### Description of the task
Pictures stay out; everything else in the entries below is to be duplicated exactly.

### Task input
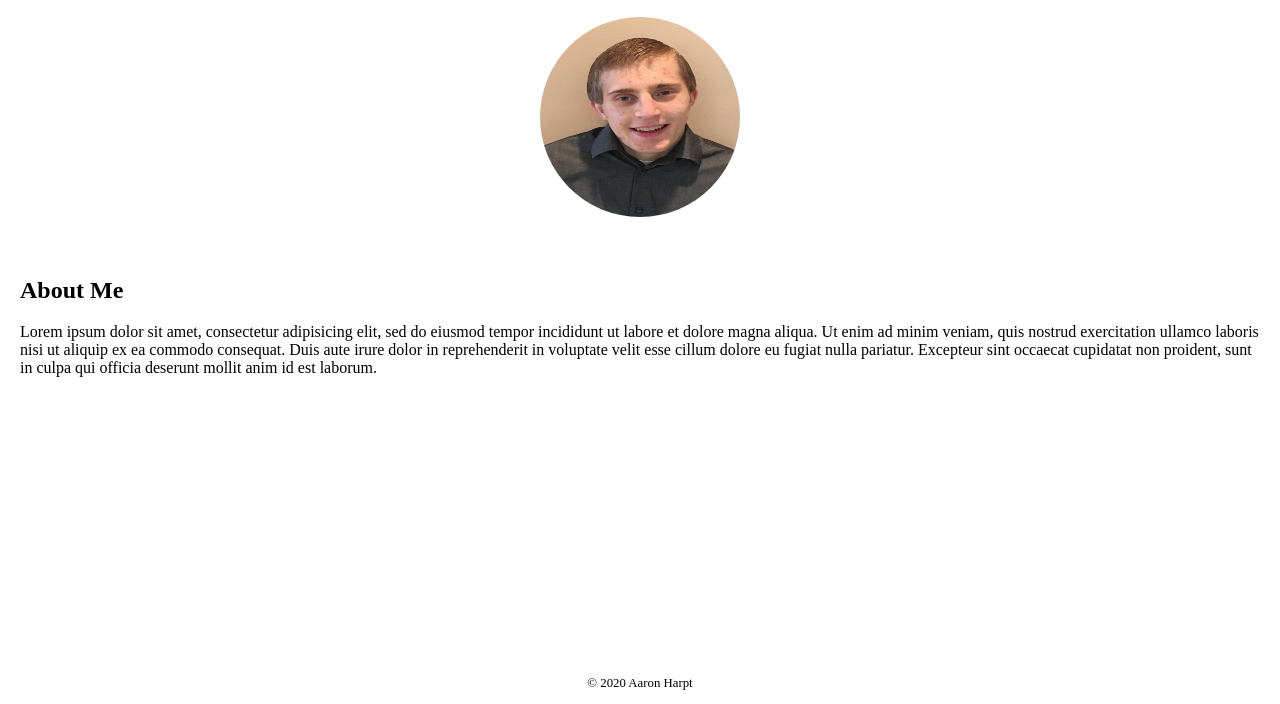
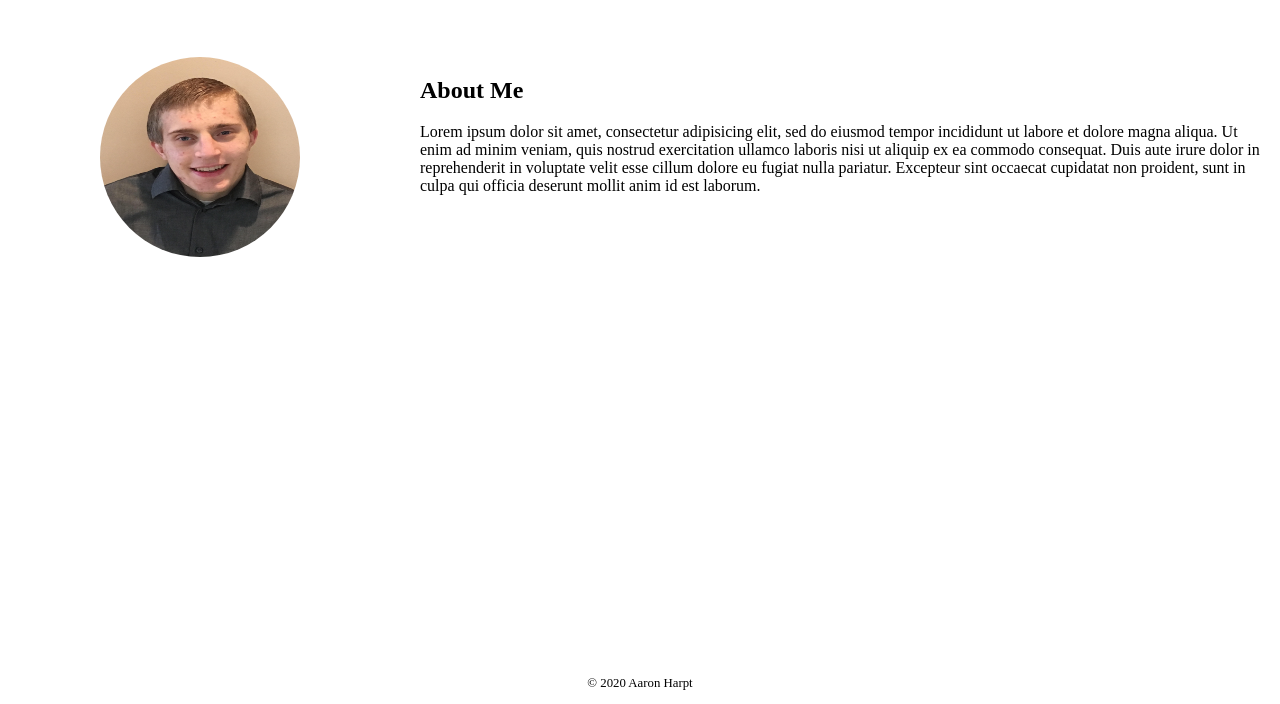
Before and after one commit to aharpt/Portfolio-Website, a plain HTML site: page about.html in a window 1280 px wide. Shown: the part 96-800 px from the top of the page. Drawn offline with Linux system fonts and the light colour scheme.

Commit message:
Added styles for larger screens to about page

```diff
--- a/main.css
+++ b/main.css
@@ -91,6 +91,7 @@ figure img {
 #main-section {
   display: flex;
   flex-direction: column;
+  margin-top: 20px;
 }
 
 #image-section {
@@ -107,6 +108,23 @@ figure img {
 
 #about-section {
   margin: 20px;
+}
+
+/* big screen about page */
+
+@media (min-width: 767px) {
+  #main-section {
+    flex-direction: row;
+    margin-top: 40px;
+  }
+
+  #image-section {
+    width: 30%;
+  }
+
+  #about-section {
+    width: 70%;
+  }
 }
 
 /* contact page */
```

### Exercise output
Before and after one commit to aharpt/Portfolio-Website, a plain HTML site: page about.html in a window 1280 px wide. Shown: the part 96-800 px from the top of the page. Drawn offline with Linux system fonts and the light colour scheme.

Commit message:
Added styles for larger screens to about page

```diff
--- a/main.css
+++ b/main.css
@@ -91,6 +91,7 @@ figure img {
 #main-section {
   display: flex;
   flex-direction: column;
+  margin-top: 20px;
 }
 
 #image-section {
@@ -107,6 +108,23 @@ figure img {
 
 #about-section {
   margin: 20px;
+}
+
+/* big screen about page */
+
+@media (min-width: 767px) {
+  #main-section {
+    flex-direction: row;
+    margin-top: 40px;
+  }
+
+  #image-section {
+    width: 30%;
+  }
+
+  #about-section {
+    width: 70%;
+  }
 }
 
 /* contact page */
```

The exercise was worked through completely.